Reader Jenny asked about original mounting methods for the dredger engine.
This picture appeared in the Rees Cyclopedia of 1819, and as far as I know, is the only picture exisiting of the engine in its use as a dredger engine.
Gun boats had no method of propulsion, so they were towed into position. They were very strongly constructed to withstand the enormous forces of firing cannons, mortars and siege guns. Often they carried only one very large blackpowder gun. Trevithick chose one of these vessels to mount his steam engine to dredge the Thames. Somewhere I have seen a drawing of the construction of one of these vessels, showing the massive oak beams and thick deck. At this time I cannot relocate the drawing, but when I find it I will post it.
Many more of Trevithick’s “strong steam” engines were used to pump out mines, and operate factories and mills. We can assume that those engines would have been mounted on a base of bricks, stone blocks, or large wooden beams. The engines weighed about 4 tonnes, so it is possible that they just sat on the strongly constructed factory floor, with a slot for the flywheel and driving gear.
And in writing this I have come across another drawing from the Trevithick era of one of his engines mounted for use in a factory. This layout drawing was by John Rastrick, an engineer at Hazeldines, who made the engine which is in the London Science Museum. It shows a 4 hp Trevithick puffer engine, driving 2 “scouring barrels” and “a set of polishing lathes”.
This is very interesting to me. First, the engine mounts are likely to be masonry, possibly topped with wooden beams. The flywheel is mounted not on the crankshaft, but on a separate, extra shaft. The connecting rods are straight, and rather too thin to be wood; more likely steel or cast iron. The safety valve weight is suspended on a long shaft, well away from the front of the boiler. The front boiler support has angled ends, not squared. The crosshead has tapered edges, not parallel. And the firebox door is approximately as I had guessed it, although rather smaller proportionately than the firebox than I have made it.

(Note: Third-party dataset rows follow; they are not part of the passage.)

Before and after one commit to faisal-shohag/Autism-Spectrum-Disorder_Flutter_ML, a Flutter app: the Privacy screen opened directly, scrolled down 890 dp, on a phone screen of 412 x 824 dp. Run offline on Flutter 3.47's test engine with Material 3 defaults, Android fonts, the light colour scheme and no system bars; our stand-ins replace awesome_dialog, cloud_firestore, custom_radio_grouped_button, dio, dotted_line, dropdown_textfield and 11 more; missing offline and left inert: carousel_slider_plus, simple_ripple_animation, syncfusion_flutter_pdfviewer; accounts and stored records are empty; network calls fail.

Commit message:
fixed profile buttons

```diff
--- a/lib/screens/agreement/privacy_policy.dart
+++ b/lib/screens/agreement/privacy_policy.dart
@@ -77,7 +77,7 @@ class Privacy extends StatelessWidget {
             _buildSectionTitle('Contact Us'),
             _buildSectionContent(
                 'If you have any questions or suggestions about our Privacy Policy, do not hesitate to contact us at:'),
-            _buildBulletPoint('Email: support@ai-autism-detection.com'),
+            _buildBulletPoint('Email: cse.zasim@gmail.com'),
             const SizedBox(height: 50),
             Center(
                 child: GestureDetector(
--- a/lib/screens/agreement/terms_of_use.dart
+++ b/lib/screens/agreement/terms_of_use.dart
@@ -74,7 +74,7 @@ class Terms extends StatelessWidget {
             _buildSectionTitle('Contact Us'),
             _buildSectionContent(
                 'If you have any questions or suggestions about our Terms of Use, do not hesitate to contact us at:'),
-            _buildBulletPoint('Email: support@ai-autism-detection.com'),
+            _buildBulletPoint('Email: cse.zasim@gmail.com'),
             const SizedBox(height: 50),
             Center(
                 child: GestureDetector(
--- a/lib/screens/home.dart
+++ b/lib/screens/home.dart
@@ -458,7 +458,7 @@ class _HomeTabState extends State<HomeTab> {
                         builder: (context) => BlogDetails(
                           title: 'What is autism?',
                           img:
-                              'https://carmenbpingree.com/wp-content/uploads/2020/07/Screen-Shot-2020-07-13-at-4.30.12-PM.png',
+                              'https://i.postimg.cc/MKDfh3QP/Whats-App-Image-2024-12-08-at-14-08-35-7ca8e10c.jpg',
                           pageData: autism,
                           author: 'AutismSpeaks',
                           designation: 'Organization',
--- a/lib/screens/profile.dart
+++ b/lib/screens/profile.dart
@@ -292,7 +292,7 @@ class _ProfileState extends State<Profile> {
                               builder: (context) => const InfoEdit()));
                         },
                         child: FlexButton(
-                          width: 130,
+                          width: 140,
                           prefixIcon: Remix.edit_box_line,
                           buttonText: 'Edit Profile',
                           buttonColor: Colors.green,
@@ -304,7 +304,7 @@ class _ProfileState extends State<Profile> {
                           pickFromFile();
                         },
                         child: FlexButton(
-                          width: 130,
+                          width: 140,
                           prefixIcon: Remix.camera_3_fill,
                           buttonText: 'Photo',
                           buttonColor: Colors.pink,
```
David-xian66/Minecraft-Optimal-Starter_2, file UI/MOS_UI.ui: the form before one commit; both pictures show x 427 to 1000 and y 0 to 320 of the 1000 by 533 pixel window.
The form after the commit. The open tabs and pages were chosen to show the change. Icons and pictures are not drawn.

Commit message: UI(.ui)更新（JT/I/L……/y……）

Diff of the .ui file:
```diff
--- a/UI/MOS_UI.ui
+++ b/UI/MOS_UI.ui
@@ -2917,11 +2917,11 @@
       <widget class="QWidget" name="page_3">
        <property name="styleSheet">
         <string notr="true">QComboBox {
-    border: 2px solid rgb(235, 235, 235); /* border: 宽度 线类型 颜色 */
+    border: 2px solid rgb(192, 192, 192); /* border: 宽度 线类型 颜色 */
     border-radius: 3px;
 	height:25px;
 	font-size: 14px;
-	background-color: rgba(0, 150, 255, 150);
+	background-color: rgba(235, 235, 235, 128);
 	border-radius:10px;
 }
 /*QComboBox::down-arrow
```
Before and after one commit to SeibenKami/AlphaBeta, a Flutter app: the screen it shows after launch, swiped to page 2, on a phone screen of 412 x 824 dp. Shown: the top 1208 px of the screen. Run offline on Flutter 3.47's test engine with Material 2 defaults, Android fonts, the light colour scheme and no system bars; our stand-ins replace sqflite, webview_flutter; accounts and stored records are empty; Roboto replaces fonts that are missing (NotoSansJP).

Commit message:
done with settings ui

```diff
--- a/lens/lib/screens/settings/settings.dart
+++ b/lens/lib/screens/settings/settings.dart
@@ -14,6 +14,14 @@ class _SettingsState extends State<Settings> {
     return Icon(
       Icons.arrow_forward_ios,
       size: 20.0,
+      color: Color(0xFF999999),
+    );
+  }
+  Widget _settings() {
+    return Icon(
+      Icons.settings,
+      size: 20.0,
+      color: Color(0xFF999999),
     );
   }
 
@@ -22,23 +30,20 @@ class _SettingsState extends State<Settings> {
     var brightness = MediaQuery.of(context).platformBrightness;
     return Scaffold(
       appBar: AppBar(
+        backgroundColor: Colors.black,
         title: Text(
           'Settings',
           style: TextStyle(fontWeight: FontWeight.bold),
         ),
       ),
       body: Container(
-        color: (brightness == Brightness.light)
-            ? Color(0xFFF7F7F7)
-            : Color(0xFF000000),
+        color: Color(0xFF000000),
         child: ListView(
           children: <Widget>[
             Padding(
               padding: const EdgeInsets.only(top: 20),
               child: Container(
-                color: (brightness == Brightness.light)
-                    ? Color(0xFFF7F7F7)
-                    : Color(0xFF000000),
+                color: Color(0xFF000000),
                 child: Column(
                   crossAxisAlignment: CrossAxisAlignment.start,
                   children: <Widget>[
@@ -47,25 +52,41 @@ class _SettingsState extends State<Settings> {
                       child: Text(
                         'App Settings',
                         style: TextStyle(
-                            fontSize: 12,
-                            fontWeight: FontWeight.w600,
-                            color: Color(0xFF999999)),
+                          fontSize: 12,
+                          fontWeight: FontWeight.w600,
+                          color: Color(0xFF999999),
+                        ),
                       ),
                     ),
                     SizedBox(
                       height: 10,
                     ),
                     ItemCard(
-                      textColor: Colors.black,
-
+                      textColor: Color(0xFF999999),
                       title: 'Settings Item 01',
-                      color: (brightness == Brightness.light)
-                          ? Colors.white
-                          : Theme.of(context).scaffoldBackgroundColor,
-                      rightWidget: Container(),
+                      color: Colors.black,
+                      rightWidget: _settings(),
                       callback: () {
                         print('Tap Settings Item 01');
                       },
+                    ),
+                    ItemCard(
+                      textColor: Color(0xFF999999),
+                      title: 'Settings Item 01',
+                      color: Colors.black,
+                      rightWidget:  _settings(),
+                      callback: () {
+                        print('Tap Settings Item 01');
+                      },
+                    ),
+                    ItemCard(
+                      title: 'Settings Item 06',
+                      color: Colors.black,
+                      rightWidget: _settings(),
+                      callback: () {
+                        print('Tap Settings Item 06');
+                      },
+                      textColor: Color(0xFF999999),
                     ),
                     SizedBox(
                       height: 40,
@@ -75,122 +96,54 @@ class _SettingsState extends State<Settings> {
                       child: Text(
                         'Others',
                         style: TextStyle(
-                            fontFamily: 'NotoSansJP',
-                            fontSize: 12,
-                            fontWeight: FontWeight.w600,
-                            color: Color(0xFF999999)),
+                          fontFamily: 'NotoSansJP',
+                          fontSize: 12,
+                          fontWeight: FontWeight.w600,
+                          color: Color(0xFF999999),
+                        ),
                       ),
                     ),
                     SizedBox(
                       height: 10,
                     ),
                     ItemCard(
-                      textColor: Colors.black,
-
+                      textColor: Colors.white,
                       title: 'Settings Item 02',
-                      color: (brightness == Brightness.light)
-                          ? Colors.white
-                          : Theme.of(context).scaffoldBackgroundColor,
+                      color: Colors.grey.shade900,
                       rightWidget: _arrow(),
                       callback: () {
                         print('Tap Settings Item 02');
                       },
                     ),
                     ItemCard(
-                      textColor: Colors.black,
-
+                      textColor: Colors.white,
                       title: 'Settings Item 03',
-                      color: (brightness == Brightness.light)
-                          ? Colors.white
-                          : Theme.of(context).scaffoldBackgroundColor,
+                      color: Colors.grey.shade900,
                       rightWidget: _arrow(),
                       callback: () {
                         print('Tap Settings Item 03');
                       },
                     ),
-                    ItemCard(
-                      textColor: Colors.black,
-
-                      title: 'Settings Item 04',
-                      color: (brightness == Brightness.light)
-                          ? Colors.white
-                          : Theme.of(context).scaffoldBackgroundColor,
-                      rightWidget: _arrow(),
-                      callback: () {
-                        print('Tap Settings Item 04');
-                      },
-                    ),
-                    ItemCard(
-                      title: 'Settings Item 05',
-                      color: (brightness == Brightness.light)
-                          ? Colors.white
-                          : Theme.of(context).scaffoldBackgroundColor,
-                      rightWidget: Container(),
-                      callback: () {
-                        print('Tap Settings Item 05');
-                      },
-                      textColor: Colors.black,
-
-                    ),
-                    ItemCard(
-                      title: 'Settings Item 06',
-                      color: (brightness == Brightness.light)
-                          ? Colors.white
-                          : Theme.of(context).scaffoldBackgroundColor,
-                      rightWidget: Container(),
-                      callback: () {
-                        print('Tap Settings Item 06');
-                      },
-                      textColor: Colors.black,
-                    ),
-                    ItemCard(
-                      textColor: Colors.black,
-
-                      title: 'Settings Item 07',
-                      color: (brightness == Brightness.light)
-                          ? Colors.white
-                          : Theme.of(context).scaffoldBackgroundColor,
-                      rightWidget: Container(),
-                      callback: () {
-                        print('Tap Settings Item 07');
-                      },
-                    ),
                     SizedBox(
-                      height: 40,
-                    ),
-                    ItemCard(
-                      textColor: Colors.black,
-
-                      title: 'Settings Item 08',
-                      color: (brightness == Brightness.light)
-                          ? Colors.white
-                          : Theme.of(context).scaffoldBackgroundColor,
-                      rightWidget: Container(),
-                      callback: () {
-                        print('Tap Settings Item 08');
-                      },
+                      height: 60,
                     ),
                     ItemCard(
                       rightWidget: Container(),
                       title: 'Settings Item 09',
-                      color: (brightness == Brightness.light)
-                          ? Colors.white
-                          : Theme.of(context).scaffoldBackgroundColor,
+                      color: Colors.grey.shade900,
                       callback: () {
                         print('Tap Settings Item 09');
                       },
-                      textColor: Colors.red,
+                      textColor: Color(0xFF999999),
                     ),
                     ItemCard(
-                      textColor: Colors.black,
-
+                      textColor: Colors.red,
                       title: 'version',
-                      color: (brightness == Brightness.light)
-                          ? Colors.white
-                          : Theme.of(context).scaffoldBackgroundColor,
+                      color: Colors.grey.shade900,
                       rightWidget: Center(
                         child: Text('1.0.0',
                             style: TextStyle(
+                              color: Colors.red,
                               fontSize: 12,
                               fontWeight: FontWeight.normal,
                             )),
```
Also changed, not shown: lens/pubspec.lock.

I am sure that this is not intended to be an accurate representation of the details of the Trevithick engine, but I suspect the engineer who drew it would have got the proportions approximately correct.
Now I have to decide whether I have made a model dredger engine, or a model factory engine.